Wine alone added $70 billion to the American economy last year; $23 billion was from domestic wines. In doing the math, American wine producers would have to triple current production levels to meet the demand for domestic wine needs. As my friend and winemaker Jerry Sass said, “That ain’t just gonna %&*@ happen.”
It’s the economy stupid
What a lot of people don’t know is that there already has been a 25% tariff assessed back in October. An importer friend of mine said the only people who suffered under that one were the dockhands who were laid off to help “absorb” that particular tariff.
I know you’ve been waiting for the impact to South Carolina. So, here it is. These are some numbers you need to know: The average retail markup for wine, from the importer all the way down to the store level, is around 32%. Granted Costco and Sam’s Club bring that number down, but those numbers don’t exactly blow the doors off the bank account. With these figures, “absorbing” these tariffs just cannot happen.

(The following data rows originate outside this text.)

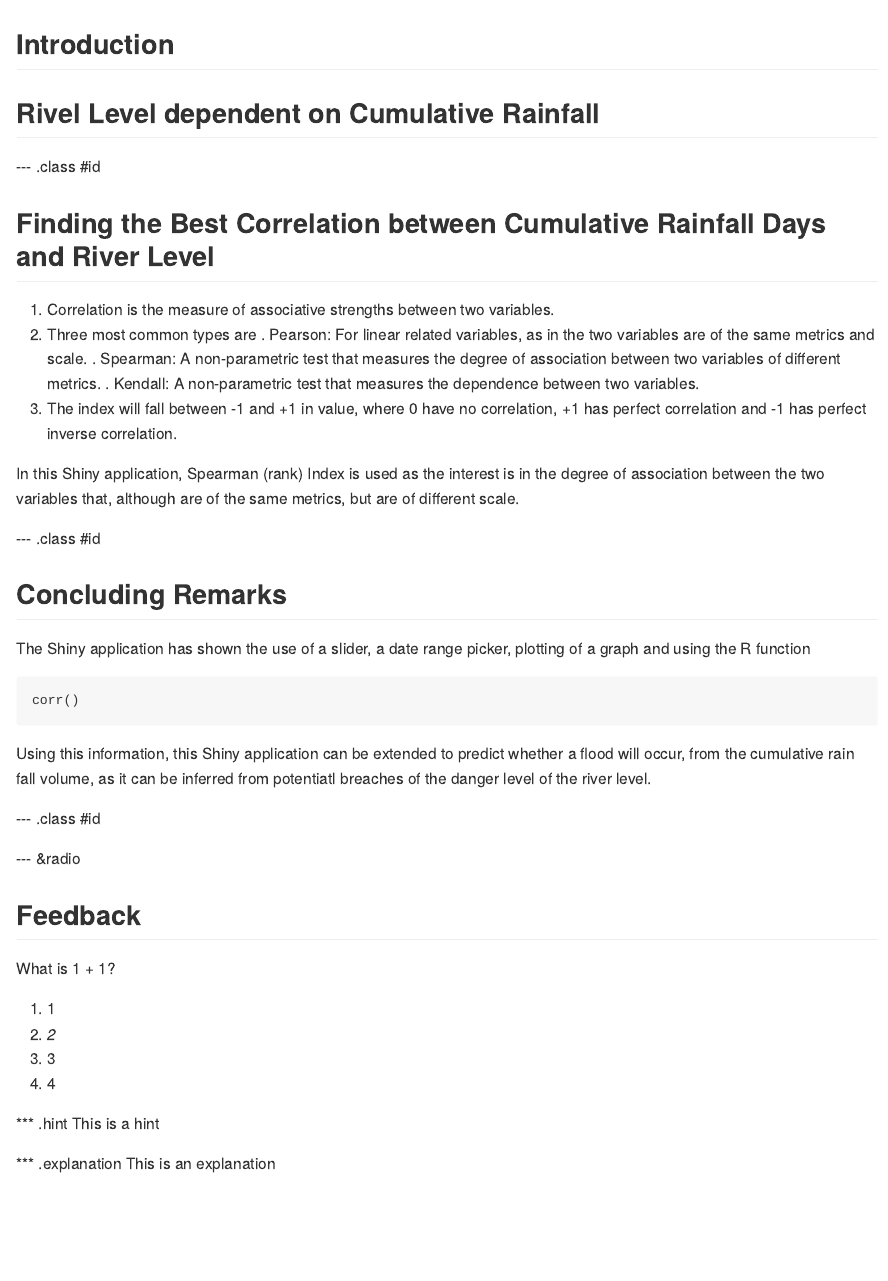
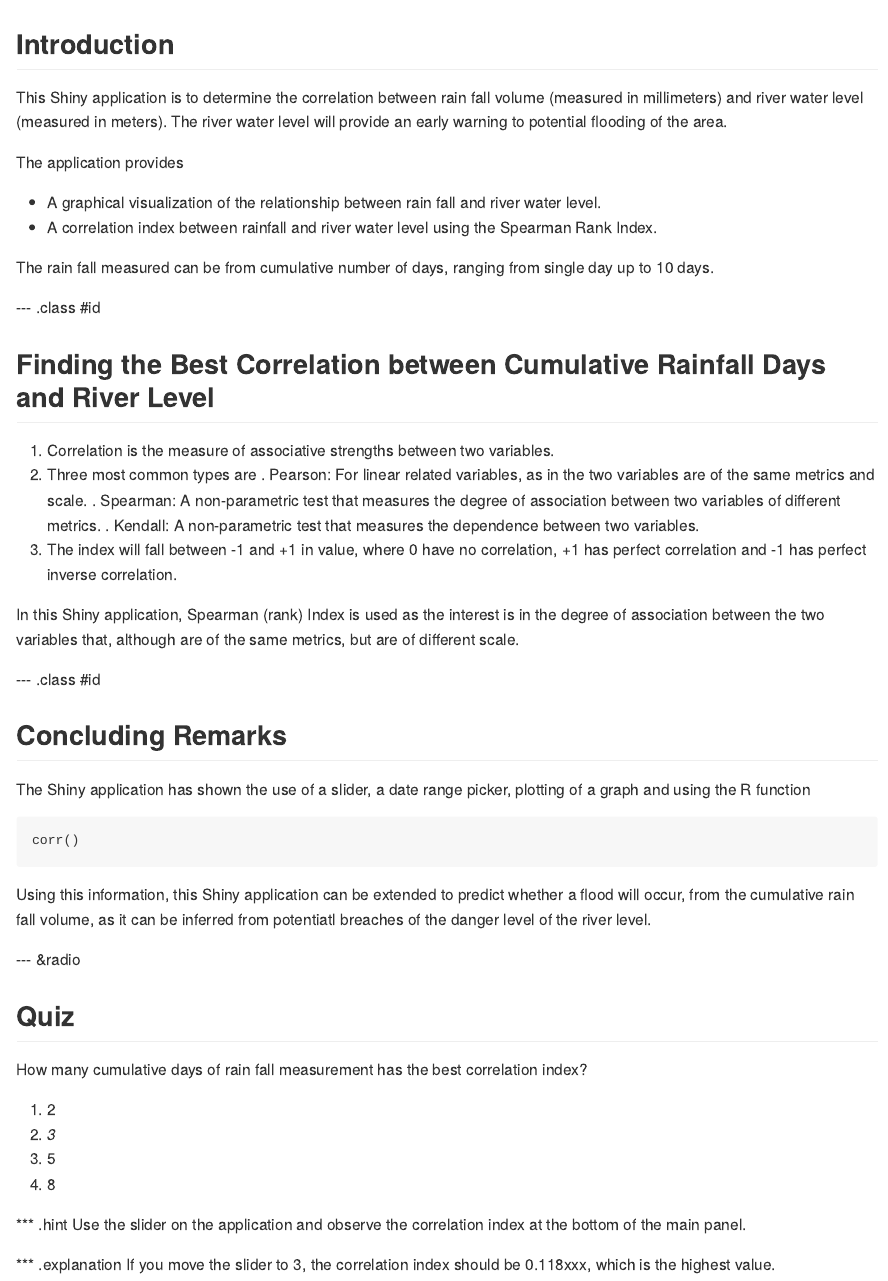
Before and after one commit to ikttan/Module9_Assignment, an R Markdown document (correlation/index.Rmd): the page in a window 1100 px wide, from its top. The pictures show the output file correlation/index.md that the author committed with the source, drawn offline in the style of GitHub.

Commit message:
updated slidify slides

```diff
--- a/correlation/index.Rmd
+++ b/correlation/index.Rmd
@@ -13,7 +13,14 @@ knit        : slidify::knit2slides
 
 ## Introduction
 
-## Rivel Level dependent on Cumulative Rainfall
+This Shiny application is to determine the correlation between rain fall volume (measured in millimeters) and river water level (measured in meters).  The river water level will provide an early warning to potential flooding of the area.
+
+The application provides
+
+- A graphical visualization of the relationship between rain fall and river water level.
+- A correlation index between rainfall and river water level using the Spearman Rank Index.
+
+The rain fall measured can be from cumulative number of days, ranging from single day up to 10 days.
 
 --- .class #id
 
@@ -40,20 +47,22 @@ corr()
 
 Using this information, this Shiny application can be extended to predict whether a flood will occur, from the cumulative rain fall volume, as it can be inferred from potentiatl breaches of the danger level of the river level.
 
+<!--
 --- .class #id
+-->
 
 --- &radio
-## Feedback
+## Quiz
 
-What is 1 + 1?
+How many cumulative days of rain fall measurement has the best correlation index?
 
-1. 1
-2. _2_
-3. 3
-4. 4
+1. 2
+2. _3_
+3. 5
+4. 8
 
 *** .hint
-This is a hint
+Use the slider on the application and observe the correlation index at the bottom of the main panel.
 
 *** .explanation
-This is an explanation
+If you move the slider to 3, the correlation index should be 0.118xxx, which is the highest value.
```
Also changed, not shown: correlation/index.html, correlation/index.md, correlation/shiny-app.png (added), 1 other file.
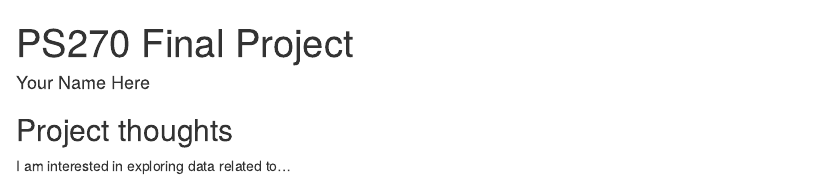
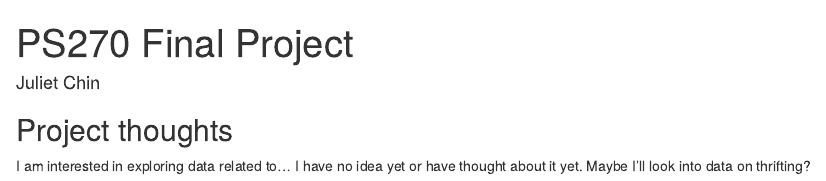
Before and after one commit to JulietChin/PS270-Final-Project, an R Markdown document (index.Rmd): the page in a window 1100 px wide, from its top. Rendered offline with R 4.5, knitr and Pandoc, with nearby package versions; drawn as R Markdown's standard HTML page in place of the format the file asks for.

Commit message:
I put my name on it and put a sentence about what I might be interested in for my final project.

```diff
--- a/index.Rmd
+++ b/index.Rmd
@@ -1,6 +1,6 @@
 ---
 title: "PS270 Final Project"
-author: "Your Name Here"
+author: "Juliet Chin"
 description: "My final project"
 output:
   distill::distill_article:
@@ -11,4 +11,4 @@ output:
 
 ## Project thoughts
 
-I am interested in exploring data related to...
+I am interested in exploring data related to... I have no idea yet or have thought about it yet. Maybe I'll look into data on thrifting?
```
Also changed, not shown: index.html.
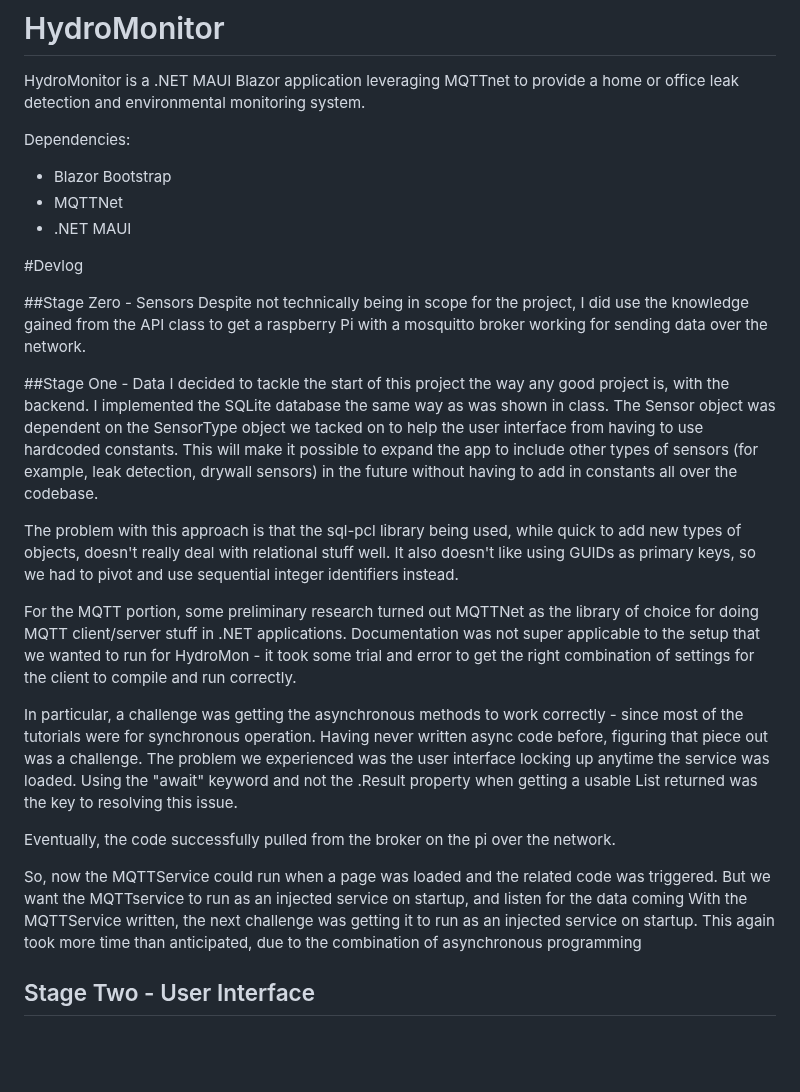
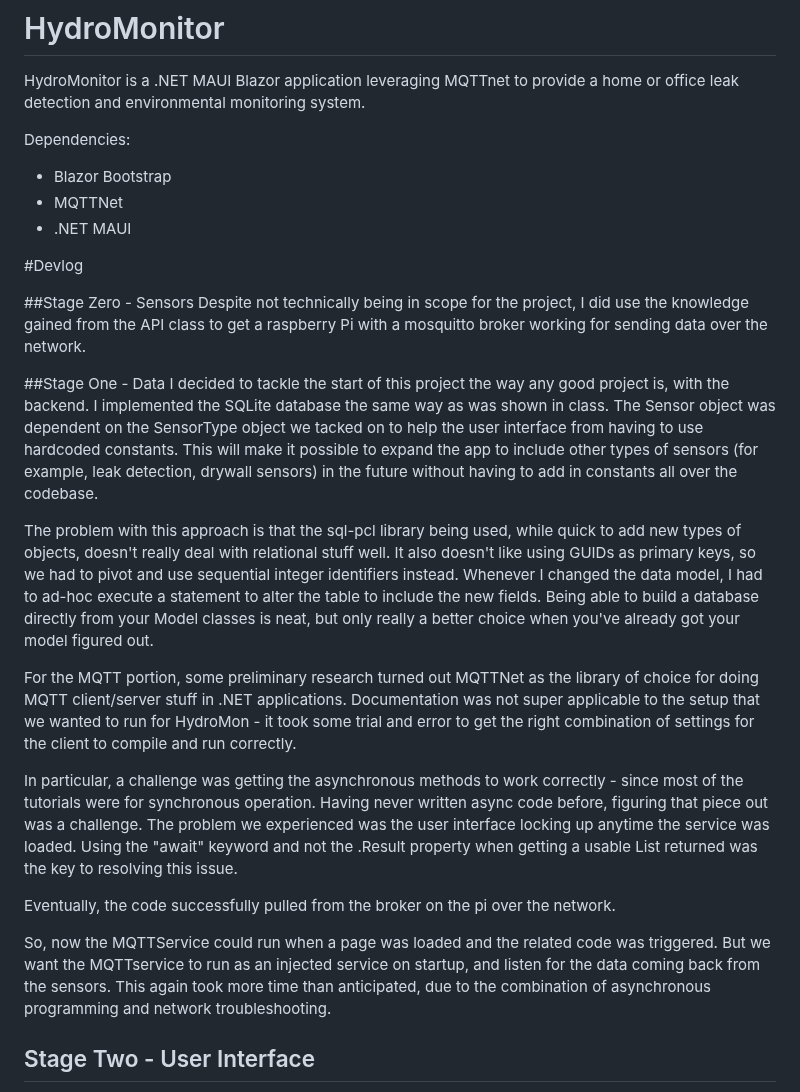
Before and after one commit to pringlulz/HydroMonitor, a Markdown page: README.md, the part around one of its changes. Drawn GitHub-style; blank space fills up the shorter version.

```diff
--- a/README.md
+++ b/README.md
@@ -6,7 +6,6 @@ Dependencies:
  - Blazor Bootstrap
  - MQTTNet
  - .NET MAUI
-
 
 
 #Devlog
@@ -18,7 +17,7 @@ Despite not technically being in scope for the project, I did use the knowledge
 ##Stage One - Data
 I decided to tackle the start of this project the way any good project is, with the backend. I implemented the SQLite database the same way as was shown in class. The Sensor object was dependent on the SensorType object we tacked on to help the user interface from having to use hardcoded constants. This will make it possible to expand the app to include other types of sensors (for example, leak detection, drywall sensors) in the future without having to add in constants all over the codebase.
 
-The problem with this approach is that the sql-pcl library being used, while quick to add new types of objects, doesn't really deal with relational stuff well. It also doesn't like using GUIDs as primary keys, so we had to pivot and use sequential integer identifiers instead.
+The problem with this approach is that the sql-pcl library being used, while quick to add new types of objects, doesn't really deal with relational stuff well. It also doesn't like using GUIDs as primary keys, so we had to pivot and use sequential integer identifiers instead. Whenever I changed the data model, I had to ad-hoc execute a statement to alter the table to include the new fields. Being able to build a database directly from your Model classes is neat, but only really a better choice when you've already got your model figured out.
 
 For the MQTT portion, some preliminary research turned out MQTTNet as the library of choice for doing MQTT client/server stuff in .NET applications. Documentation was not super applicable to the setup that we wanted to run for HydroMon - it took some trial and error to get the right combination of settings for the client to compile and run correctly.
 
@@ -26,7 +25,7 @@ In particular, a challenge was getting the asynchronous methods to work correctl
 
 Eventually, the code successfully pulled from the broker on the pi over the network.
 
-So, now the MQTTService could run when a page was loaded and the related code was triggered. But we want the MQTTservice to run as an injected service on startup, and listen for the data coming With the MQTTService written, the next challenge was getting it to run as an injected service on startup. This again took more time than anticipated, due to the combination of asynchronous programming
+So, now the MQTTService could run when a page was loaded and the related code was triggered. But we want the MQTTservice to run as an injected service on startup, and listen for the data coming back from the sensors. This again took more time than anticipated, due to the combination of asynchronous programming and network troubleshooting.
 
 ## Stage Two - User Interface
 
```
Also changed, not shown: other parts of README.md (+12 -1 lines).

Another number to know is 65%—which is an estimate. That’s the percentage the average restaurant in downtown Charleston has in Euro-centric wines. We all know that a restaurant has a premium added to a bottle of wine, but a healthy markup in beverages allows a restaurant to stay alive. If you sit down and think about it, there are Euro-centric restaurants open all over this state. Black Rooster in Columbia (French), Charleston has Estadio (Spanish), and Greenville has North Hampton Wine & Dine (Europe in general); all will have to raise their prices if this tariff goes through. They will have to raise their prices on the highest-grossing items in the entire restaurant, thereby killing all that revenue that is needed to keep the doors open. This will not only result in laying off servers and dishwashers, adding to unemployment numbers, but will also result in lost tax revenue for the state and municipalities.
The not-so-punitive nature of these tariffs
If one thinks that losing the entire American wine market will hurt the European wine industry, I have one word for you: Asia.
Over the past four years, Asian wine markets have grown an average of 65% each year. All these winemakers will just turn around and sell their goods there.
Asia isn’t the only market for potential growth. An importer friend of mine who has the Caribbean and South America as a territory has already redirected U.S.-bound containers south.
The only thing this tariff will do is give French and Italian winemakers a reason to leave long established contracts with American importers and ship their wines somewhere they will get more money for them—not exactly a harsh lesson learned. In the end, the European Union won’t be harmed, but hundreds of thousands of jobs in the U.S. will be.
Doug Aylard is the owner of the Vino Garage in Columbia. He has worked in the wine industry since 1995, from retail to wine bars to distribution.